Task goal - Write out the line that contains "Dataset Metadata<br/>STAC/DCAT ·", then every following line to the end of the records below, with no other lines and no changes.

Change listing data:
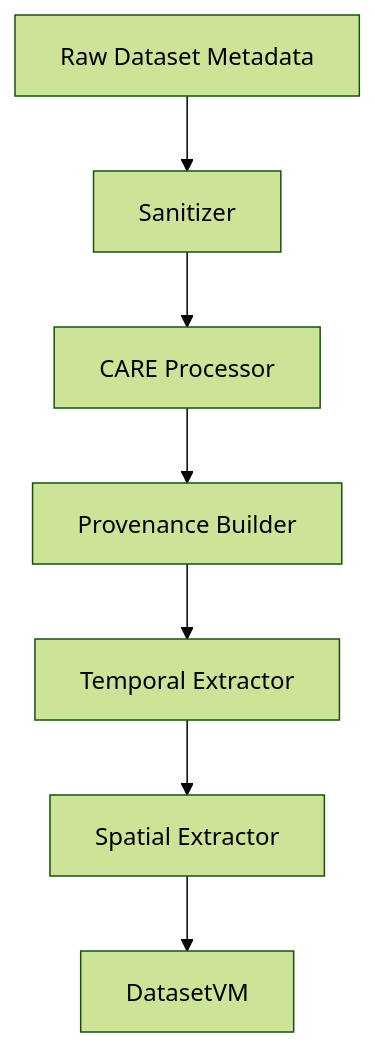
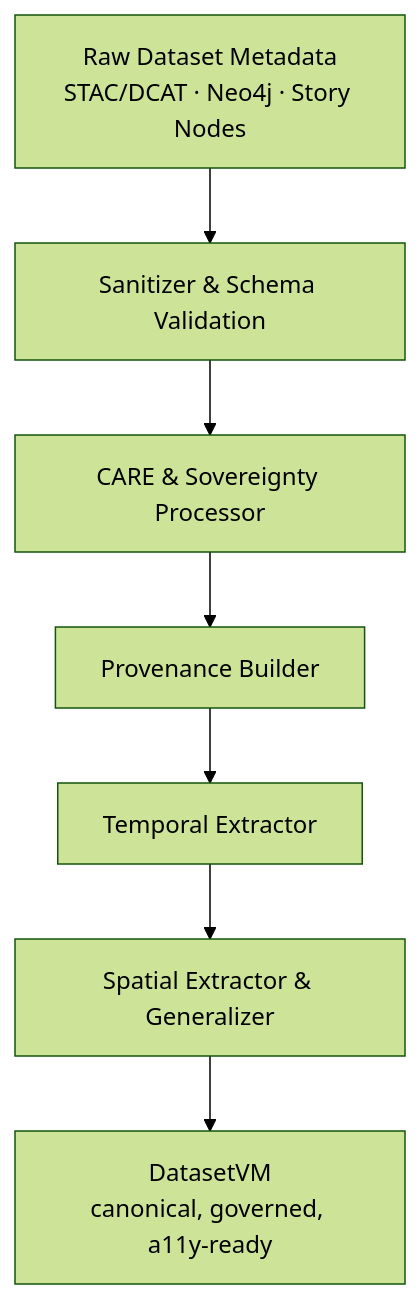
Before and after one commit to bartytime4life/Kansas-Frontier-Matrix: the first of 3 diagrams in web/src/entities/datasets/README.md, drawn with Mermaid (forest theme). The commit also changed other lines of this file, not shown here.

````diff
--- a/web/src/entities/datasets/README.md
+++ b/web/src/entities/datasets/README.md
@@ -150,9 +234,9 @@
-```mermaid
+~~~mermaid
 flowchart TD
-    RAWDS["Raw Dataset Metadata"] --> SAN["Sanitizer"]
-    SAN --> CAREPROC["CARE Processor"]
+    RAWDS["Raw Dataset Metadata<br/>STAC/DCAT · Neo4j · Story Nodes"] --> SAN["Sanitizer & Schema Validation"]
+    SAN --> CAREPROC["CARE & Sovereignty Processor"]
     CAREPROC --> PROV["Provenance Builder"]
     PROV --> TEMP["Temporal Extractor"]
-    TEMP --> SPAT["Spatial Extractor"]
-    SPAT --> VM["DatasetVM"]
-```
+    TEMP --> SPAT["Spatial Extractor & Generalizer"]
+    SPAT --> VM["DatasetVM<br/>canonical, governed, a11y-ready"]
+~~~
````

Result of this task -
+    RAWDS["Raw Dataset Metadata<br/>STAC/DCAT · Neo4j · Story Nodes"] --> SAN["Sanitizer & Schema Validation"]
+    SAN --> CAREPROC["CARE & Sovereignty Processor"]
     CAREPROC --> PROV["Provenance Builder"]
     PROV --> TEMP["Temporal Extractor"]
-    TEMP --> SPAT["Spatial Extractor"]
-    SPAT --> VM["DatasetVM"]
-```
+    TEMP --> SPAT["Spatial Extractor & Generalizer"]
+    SPAT --> VM["DatasetVM<br/>canonical, governed, a11y-ready"]
+~~~
````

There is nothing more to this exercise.